═══ DATA TO PROCESS

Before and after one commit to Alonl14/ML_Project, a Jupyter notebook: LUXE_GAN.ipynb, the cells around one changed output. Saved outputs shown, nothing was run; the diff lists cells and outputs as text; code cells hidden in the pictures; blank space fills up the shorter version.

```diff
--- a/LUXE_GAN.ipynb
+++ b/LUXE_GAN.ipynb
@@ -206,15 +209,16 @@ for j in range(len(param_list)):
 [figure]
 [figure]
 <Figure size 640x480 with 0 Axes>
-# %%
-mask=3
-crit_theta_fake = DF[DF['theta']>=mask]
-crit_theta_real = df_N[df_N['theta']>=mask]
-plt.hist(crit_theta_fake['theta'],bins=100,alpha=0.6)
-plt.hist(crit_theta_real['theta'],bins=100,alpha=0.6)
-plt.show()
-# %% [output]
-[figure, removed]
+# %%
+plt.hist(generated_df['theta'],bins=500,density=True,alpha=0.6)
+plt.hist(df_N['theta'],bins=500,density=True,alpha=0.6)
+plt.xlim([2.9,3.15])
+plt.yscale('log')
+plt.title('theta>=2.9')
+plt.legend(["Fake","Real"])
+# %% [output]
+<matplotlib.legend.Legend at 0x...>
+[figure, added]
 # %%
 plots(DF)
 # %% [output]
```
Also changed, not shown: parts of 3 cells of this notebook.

══════

THE TASK »
The answer must consist of every line above that contains the word "theta".

TASK SOLUTION »
-crit_theta_fake = DF[DF['theta']>=mask]
-crit_theta_real = df_N[df_N['theta']>=mask]
-plt.hist(crit_theta_fake['theta'],bins=100,alpha=0.6)
-plt.hist(crit_theta_real['theta'],bins=100,alpha=0.6)
+plt.hist(generated_df['theta'],bins=500,density=True,alpha=0.6)
+plt.hist(df_N['theta'],bins=500,density=True,alpha=0.6)
+plt.title('theta>=2.9')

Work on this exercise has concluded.